6 Ways Health Plans Can Use Data Science to Improve Behavioral Health Outcomes

Beh Health 2

Behavioral health is a critical component of overall health and well-being, and health plans have a significant role to play in ensuring that individuals receive the care they need, when they need it – especially in today’s post-pandemic environment of whole-person care. For insurers, serious behavioral health problems are one of the greatest drivers of need for all types of medical care and associated costs. 

Fortunately, with the ongoing development of advanced data science tools in healthcare, behavioral health plans now have the opportunity to leverage data to gain insights and improve timely outcomes for their members. When actionable interventions are discovered immediately, automated coordination ensures timely action by all parties. 

In this article, we will explore six specific ways health plans can use data science to improve behavioral health outcomes.

1.  Predictive Analytics

Health plans can use predictive analytics to identify individuals who are at risk of developing behavioral health conditions. Predictive analytics uses data to forecast future events, behaviors, and outcomes, and drive strategic decisions. By analyzing internal data from claims or electronic health records (EHRs), along with other sources of outside data such as social determinants of health (SDoH), health plans can identify patterns and risk factors that indicate an increased likelihood of developing conditions, including depression, anxiety, or substance abuse disorders.  

With this enriched view of patient behavior and comorbidities as input into predictive models, predictive analytics can help identify which individuals are at increased risk of developing certain behavioral health issues. They can then be reached out to proactively with preventive care programs before they become symptomatic or begin using costly services such as emergency room visits or hospitalizations unnecessarily because they lacked information and access during times when symptoms were most severe.

2.  Artificial Intelligence and Machine Learning

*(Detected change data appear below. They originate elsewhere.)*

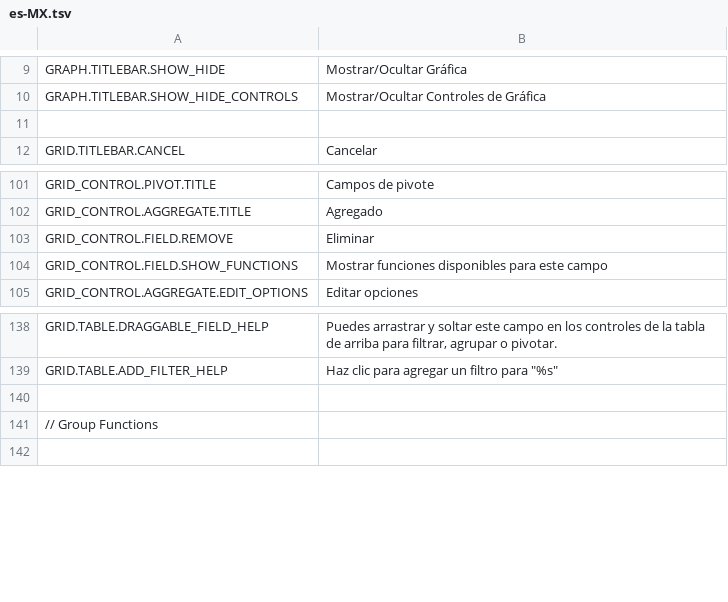
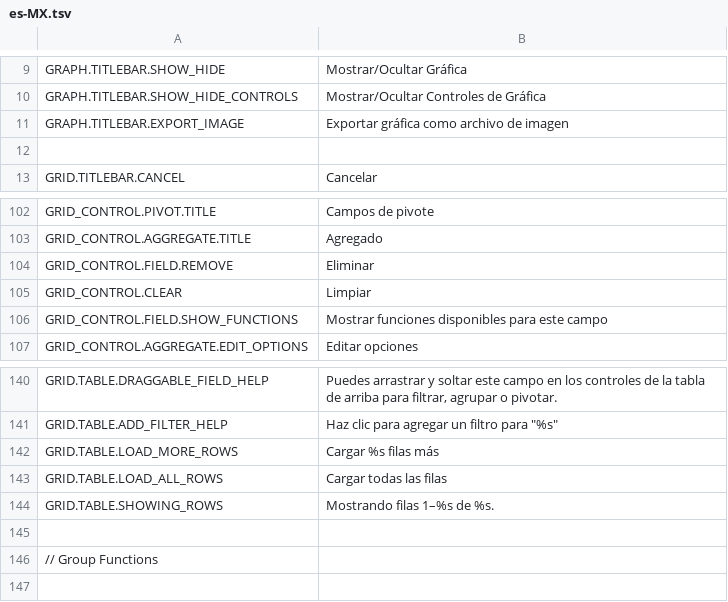
Before and after one commit to mieweb/wcdatavis, a TSV file: trans/es-MX.tsv, drawn as a sheet; only a part is shown, gaps mark what is left out; the diff names each change by its address in the sheet, - before the commit and + after, or states it on an @@ line.

```diff
--- a/trans/es-MX.tsv
+++ b/trans/es-MX.tsv
+row 11: GRAPH.TITLEBAR.EXPORT_IMAGE | Exportar gráfica como archivo de imagen
+row 105: GRID_CONTROL.CLEAR | Limpiar
+row 142: GRID.TABLE.LOAD_MORE_ROWS | Cargar %s filas más
+row 143: GRID.TABLE.LOAD_ALL_ROWS | Cargar todas las filas
+row 144: GRID.TABLE.SHOWING_ROWS | Mostrando filas 1–%s de %s.
```
Also changed, not shown: trans/id-ID.tsv, trans/nl-NL.tsv, 30 other files.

While health plan data is valuable, it is also difficult to analyze due to its size and complexity. Artificial intelligence (AI) helps health plans make sense of this information by finding correlations between patient behaviors, outcomes, and other factors. This enables them to make better decisions about how they provide care for patients with mental health needs. One of the most powerful tools that health plans can use to make decisions is machine learning. Machine learning is a type of AI that can be used to analyze vast amounts of data and make predictions about future behavior or connections between different types of data. 

Machine learning algorithms can be trained to recognize patterns in large datasets - for example, they might learn which types of patients tend to have higher rates of depression, or whether certain medications are effective for treating certain conditions. These algorithms then apply those patterns when making predictions about future behavior or connections between different types of information like lab test results and prescriptions filled within a given period. 

For example, a large hospital system recently used machine learning algorithms to identify at-risk patients before they became symptomatic. This enabled clinicians to intervene earlier in the trajectory of their illness and improve treatment outcomes overall - especially among those who were most at risk of harming themselves or being readmitted following discharge from the emergency room. 

3.  Social Determinants of Health

Data science can be used to identify social determinants of health (SDoH) that can impact behavioral health outcomes. Looking at data on factors such as income, education, and housing, health plans can identify individuals who may be at increased risk of developing behavioral health conditions. With this information, health plans can develop targeted interventions to address SDoH and improve overall health outcomes for their members. 

4.  Population Health Management

Data science can be used to manage population health and improve behavioral health outcomes at a population level. By analyzing data on a large scale, including a population’s medical history, social determinants of health, and behavioral patterns, health plans can identify trends that can inform policy and programmatic interventions.  

This can include developing interventions to address specific behavioral health conditions and identifying strategies to improve overall health and well-being for entire populations. This approach can improve health outcomes and reduce costs by ensuring that resources are allocated to the most effective interventions.  However, it is important to keep in mind that data science models are not one size fits all.  Population health requires models that address the unique dynamics of the health plan’s population, which varies by geography and lines of business.  Be wary of vendors touting off-the-shelf predictive models.  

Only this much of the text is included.